Shy love, I think of you As the morning air brushes the window pane, And how much time of all it takes to know The movement of your arm, the steps you take, The curves along your head, your ears, your hair. Sometimes I think Our heads might be enclosed Closer together upon the pillow's space, And how into the dark deeps of your eyes I'd look and think of angels. Then your breath And all the aura of your body's breathing Intoxicatedly would overwhelm me And I would die.
If happiness were like The flowers of June then I would take The best of them, roses and columbine, The lilies, and bind them in your hair.
Not only that, but the good and the bad times she's had, is having, will have - this is what the love she has is like. I am here Inezilda, I am her 'neath your room. But were you in my arms, dear love, The happiness would take my breath away, No thought could match that ecstasy, No song encompass it, no other worlds. This was the first ever poem I posted on instagram. Sidney describes how Cupid hoped to obtain fire from Stella: In love you seem to glide, find airy pathways no-one else has tried, while both your feet stay firmly on the ground. When at the sewing frame you sit Diligently bending over it, Your hair and eyelids lowering, Then in amazement I sit wondering, Tenderly, silently, like a child.
They are not more beautiful but they add Meaning to my love. For all our words Are short and lame of breath and stumble, And you surpass them though I know not why. That night we lay on the dark brown carpet and you told me that expected thing I closed my eyes and tried to do the soft and mutable equation of what we do and what we promise to do and I just couldn't think for the sound of strange doors opening and old ones closing. You know I'm not good with figures even when the world is still and calm.

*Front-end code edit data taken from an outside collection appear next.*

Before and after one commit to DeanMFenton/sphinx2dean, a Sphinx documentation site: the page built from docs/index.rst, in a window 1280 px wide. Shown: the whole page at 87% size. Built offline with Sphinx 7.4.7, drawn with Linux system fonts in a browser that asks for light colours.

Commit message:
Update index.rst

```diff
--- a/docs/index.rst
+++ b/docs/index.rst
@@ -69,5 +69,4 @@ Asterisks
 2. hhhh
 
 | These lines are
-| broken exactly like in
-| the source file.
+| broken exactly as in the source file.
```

But now I will answer you as best I can: We rehearse our dreams before we dream them and it has the mystifying smell of strange flowers.
We are the oceans we are the shores we allow desires, they rise and fall dreams outlive dreams as we solicit the solitude of the moon. O come, my life's delight! Let me not in languour pine! Love loves no delay; thy sight, The more delayed, the more divine!
O come, and take from me The pain of being deprived of thee! Thou all sweetness dost enclose! Like a little world of bliss: Beauty guards thy looks. The rose In them, pure and eternal is. Shall I come, sweet love! Shall I not excluded be? Will you find no feigned let? Do not mock me in thy bed!
While these cold nights freeze me dead. I can tell you how it rains on a summer day and make you feel it fall on your window pane-- I--your woman, a poet--have such powers. I can write for you alone, on a wordless universe and make you feel my god, to whom I can belong more than once-- I -- your woman , a poet -- can make you immortal with a song.
But rather restore it mannerly, Since that I do ask it thus honestly ; For to lose it, it sitteth me too near; Help me to seek. Alas and is there no remedy? But have I thus lost it wilfully? I wis it was a thing all too dear To be bestowed, and wist not where: It was mine heart, I pray you heartily Help me to seek. Come live with me and be my love, And we will all the pleasures prove That hills and valleys, dales and fields, Or woods or steepy mountain yields. And we will sit upon the rocks, And see the shepherds feed their flocks By shallow rivers, to whose falls Melodious birds sing madrigals.
And I will make thee beds of roses And a thousand fragrant posies; A cap of flowers and a kirtle Embroidered all with leaves of myrtle.
A belt of straw and ivy buds With coral clasps and amber studs: And if these pleasures may thee move, Come live with me and be my love. The shepherd swains shall dance and sing For thy delight each May morning.